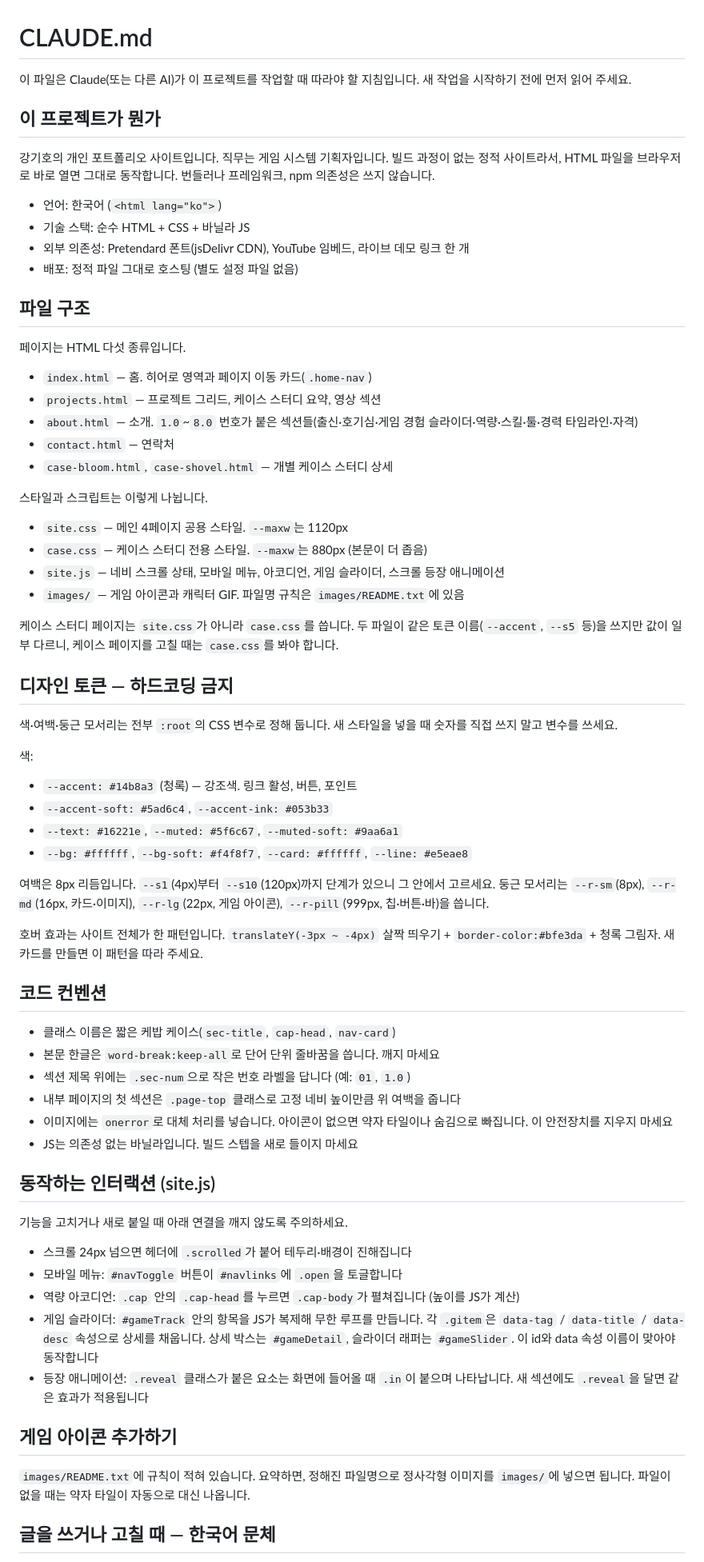
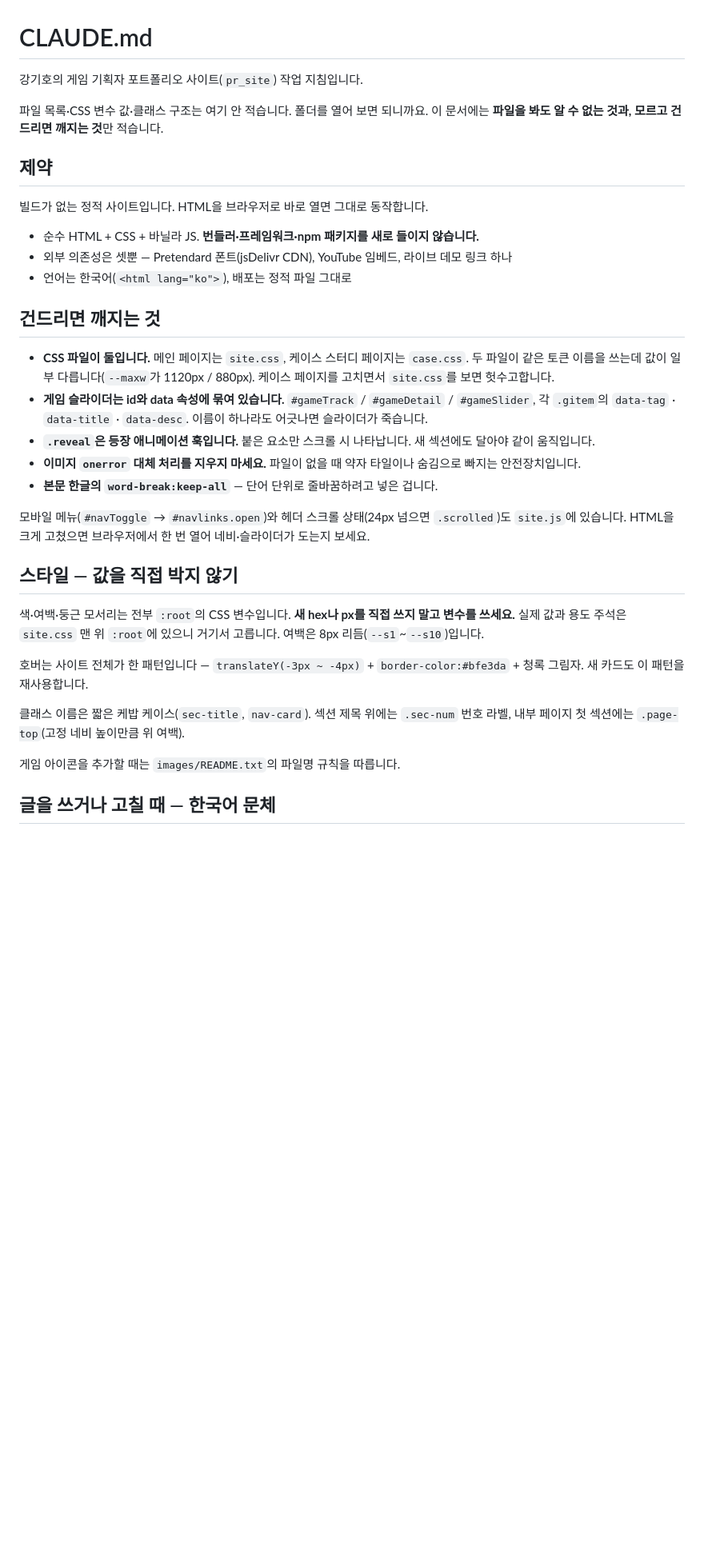
Before and after one commit to tonykang24/pr_site, a Markdown page: CLAUDE.md, the part around one of its changes. Shown at 80% size. Drawn GitHub-style; blank space fills up the shorter version.

Commit message:
Auto sync: 2026-08-12 20:00

```diff
--- a/CLAUDE.md
+++ b/CLAUDE.md
@@ -1,76 +1,36 @@
 # CLAUDE.md
 
-이 파일은 Claude(또는 다른 AI)가 이 프로젝트를 작업할 때 따라야 할 지침입니다.
-새 작업을 시작하기 전에 먼저 읽어 주세요.
+강기호의 게임 기획자 포트폴리오 사이트(`pr_site`) 작업 지침입니다.
 
-## 이 프로젝트가 뭔가
+파일 목록·CSS 변수 값·클래스 구조는 여기 안 적습니다. 폴더를 열어 보면 되니까요. 이 문서에는 **파일을 봐도 알 수 없는 것과, 모르고 건드리면 깨지는 것**만 적습니다.
 
-강기호의 개인 포트폴리오 사이트입니다. 직무는 게임 시스템 기획자입니다.
-빌드 과정이 없는 정적 사이트라서, HTML 파일을 브라우저로 바로 열면 그대로 동작합니다.
-번들러나 프레임워크, npm 의존성은 쓰지 않습니다.
+## 제약
 
-- 언어: 한국어 (`<html lang="ko">`)
-- 기술 스택: 순수 HTML + CSS + 바닐라 JS
-- 외부 의존성: Pretendard 폰트(jsDelivr CDN), YouTube 임베드, 라이브 데모 링크 한 개
-- 배포: 정적 파일 그대로 호스팅 (별도 설정 파일 없음)
+빌드가 없는 정적 사이트입니다. HTML을 브라우저로 바로 열면 그대로 동작합니다.
 
-## 파일 구조
+- 순수 HTML + CSS + 바닐라 JS. **번들러·프레임워크·npm 패키지를 새로 들이지 않습니다.**
+- 외부 의존성은 셋뿐 — Pretendard 폰트(jsDelivr CDN), YouTube 임베드, 라이브 데모 링크 하나
+- 언어는 한국어(`<html lang="ko">`), 배포는 정적 파일 그대로
 
-페이지는 HTML 다섯 종류입니다.
+## 건드리면 깨지는 것
 
-- `index.html` — 홈. 히어로 영역과 페이지 이동 카드(`.home-nav`)
-- `projects.html` — 프로젝트 그리드, 케이스 스터디 요약, 영상 섹션
-- `about.html` — 소개. `1.0`~`8.0` 번호가 붙은 섹션들(출신·호기심·게임 경험 슬라이더·역량·스킬·툴·경력 타임라인·자격)
-- `contact.html` — 연락처
-- `case-bloom.html`, `case-shovel.html` — 개별 케이스 스터디 상세
+- **CSS 파일이 둘입니다.** 메인 페이지는 `site.css`, 케이스 스터디 페이지는 `case.css`. 두 파일이 같은 토큰 이름을 쓰는데 값이 일부 다릅니다(`--maxw`가 1120px / 880px). 케이스 페이지를 고치면서 `site.css`를 보면 헛수고합니다.
+- **게임 슬라이더는 id와 data 속성에 묶여 있습니다.** `#gameTrack` / `#gameDetail` / `#gameSlider`, 각 `.gitem`의 `data-tag` · `data-title` · `data-desc`. 이름이 하나라도 어긋나면 슬라이더가 죽습니다.
+- **`.reveal`은 등장 애니메이션 훅입니다.** 붙은 요소만 스크롤 시 나타납니다. 새 섹션에도 달아야 같이 움직입니다.
+- **이미지 `onerror` 대체 처리를 지우지 마세요.** 파일이 없을 때 약자 타일이나 숨김으로 빠지는 안전장치입니다.
+- **본문 한글의 `word-break:keep-all`** — 단어 단위로 줄바꿈하려고 넣은 겁니다.
 
-스타일과 스크립트는 이렇게 나뉩니다.
+모바일 메뉴(`#navToggle` → `#navlinks.open`)와 헤더 스크롤 상태(24px 넘으면 `.scrolled`)도 `site.js`에 있습니다. HTML을 크게 고쳤으면 브라우저에서 한 번 열어 네비·슬라이더가 도는지 보세요.
 
-- `site.css` — 메인 4페이지 공용 스타일. `--maxw`는 1120px
-- `case.css` — 케이스 스터디 전용 스타일. `--maxw`는 880px (본문이 더 좁음)
-- `site.js` — 네비 스크롤 상태, 모바일 메뉴, 아코디언, 게임 슬라이더, 스크롤 등장 애니메이션
-- `images/` — 게임 아이콘과 캐릭터 GIF. 파일명 규칙은 `images/README.txt`에 있음
+## 스타일 — 값을 직접 박지 않기
 
-케이스 스터디 페이지는 `site.css`가 아니라 `case.css`를 씁니다. 두 파일이 같은 토큰 이름(`--accent`, `--s5` 등)을 쓰지만 값이 일부 다르니, 케이스 페이지를 고칠 때는 `case.css`를 봐야 합니다.
+색·여백·둥근 모서리는 전부 `:root`의 CSS 변수입니다. **새 hex나 px를 직접 쓰지 말고 변수를 쓰세요.** 실제 값과 용도 주석은 `site.css` 맨 위 `:root`에 있으니 거기서 고릅니다. 여백은 8px 리듬(`--s1`~`--s10`)입니다.
 
-## 디자인 토큰 — 하드코딩 금지
+호버는 사이트 전체가 한 패턴입니다 — `translateY(-3px ~ -4px)` + `border-color:#bfe3da` + 청록 그림자. 새 카드도 이 패턴을 재사용합니다.
 
-색·여백·둥근 모서리는 전부 `:root`의 CSS 변수로 정해 둡니다. 새 스타일을 넣을 때 숫자를 직접 쓰지 말고 변수를 쓰세요.
+클래스 이름은 짧은 케밥 케이스(`sec-title`, `nav-card`). 섹션 제목 위에는 `.sec-num` 번호 라벨, 내부 페이지 첫 섹션에는 `.page-top`(고정 네비 높이만큼 위 여백).
 
-색:
-
-- `--accent: #14b8a3` (청록) — 강조색. 링크 활성, 버튼, 포인트
-- `--accent-soft: #5ad6c4`, `--accent-ink: #053b33`
-- `--text: #16221e`, `--muted: #5f6c67`, `--muted-soft: #9aa6a1`
-- `--bg: #ffffff`, `--bg-soft: #f4f8f7`, `--card: #ffffff`, `--line: #e5eae8`
-
-여백은 8px 리듬입니다. `--s1`(4px)부터 `--s10`(120px)까지 단계가 있으니 그 안에서 고르세요.
-둥근 모서리는 `--r-sm`(8px), `--r-md`(16px, 카드·이미지), `--r-lg`(22px, 게임 아이콘), `--r-pill`(999px, 칩·버튼·바)을 씁니다.
-
-호버 효과는 사이트 전체가 한 패턴입니다. `translateY(-3px ~ -4px)` 살짝 띄우기 + `border-color:#bfe3da` + 청록 그림자. 새 카드를 만들면 이 패턴을 따라 주세요.
-
-## 코드 컨벤션
-
-- 클래스 이름은 짧은 케밥 케이스(`sec-title`, `cap-head`, `nav-card`)
-- 본문 한글은 `word-break:keep-all`로 단어 단위 줄바꿈을 씁니다. 깨지 마세요
-- 섹션 제목 위에는 `.sec-num`으로 작은 번호 라벨을 답니다 (예: `01`, `1.0`)
-- 내부 페이지의 첫 섹션은 `.page-top` 클래스로 고정 네비 높이만큼 위 여백을 줍니다
-- 이미지에는 `onerror`로 대체 처리를 넣습니다. 아이콘이 없으면 약자 타일이나 숨김으로 빠집니다. 이 안전장치를 지우지 마세요
-- JS는 의존성 없는 바닐라입니다. 빌드 스텝을 새로 들이지 마세요
-
-## 동작하는 인터랙션 (site.js)
-
-기능을 고치거나 새로 붙일 때 아래 연결을 깨지 않도록 주의하세요.
-
-- 스크롤 24px 넘으면 헤더에 `.scrolled`가 붙어 테두리·배경이 진해집니다
-- 모바일 메뉴: `#navToggle` 버튼이 `#navlinks`에 `.open`을 토글합니다
-- 역량 아코디언: `.cap` 안의 `.cap-head`를 누르면 `.cap-body`가 펼쳐집니다 (높이를 JS가 계산)
-- 게임 슬라이더: `#gameTrack` 안의 항목을 JS가 복제해 무한 루프를 만듭니다. 각 `.gitem`은 `data-tag` / `data-title` / `data-desc` 속성으로 상세를 채웁니다. 상세 박스는 `#gameDetail`, 슬라이더 래퍼는 `#gameSlider`. 이 id와 data 속성 이름이 맞아야 동작합니다
-- 등장 애니메이션: `.reveal` 클래스가 붙은 요소는 화면에 들어올 때 `.in`이 붙으며 나타납니다. 새 섹션에도 `.reveal`을 달면 같은 효과가 적용됩니다
-
-## 게임 아이콘 추가하기
-
-`images/README.txt`에 규칙이 적혀 있습니다. 요약하면, 정해진 파일명으로 정사각형 이미지를 `images/`에 넣으면 됩니다. 파일이 없을 때는 약자 타일이 자동으로 대신 나옵니다.
+게임 아이콘을 추가할 때는 `images/README.txt`의 파일명 규칙을 따릅니다.
 
 ## 글을 쓰거나 고칠 때 — 한국어 문체
 
```
Also changed, not shown: other parts of CLAUDE.md (+10 -13 lines), HANDOVER.md (+1 -1 lines).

◇ ◇ ◇ ◇ ◇

Show each line of the material above where "case" occurs.

RESULT OF THE TASK
-- `case-bloom.html`, `case-shovel.html` — 개별 케이스 스터디 상세
+- **CSS 파일이 둘입니다.** 메인 페이지는 `site.css`, 케이스 스터디 페이지는 `case.css`. 두 파일이 같은 토큰 이름을 쓰는데 값이 일부 다릅니다(`--maxw`가 1120px / 880px). 케이스 페이지를 고치면서 `site.css`를 보면 헛수고합니다.
-- `case.css` — 케이스 스터디 전용 스타일. `--maxw`는 880px (본문이 더 좁음)
-케이스 스터디 페이지는 `site.css`가 아니라 `case.css`를 씁니다. 두 파일이 같은 토큰 이름(`--accent`, `--s5` 등)을 쓰지만 값이 일부 다르니, 케이스 페이지를 고칠 때는 `case.css`를 봐야 합니다.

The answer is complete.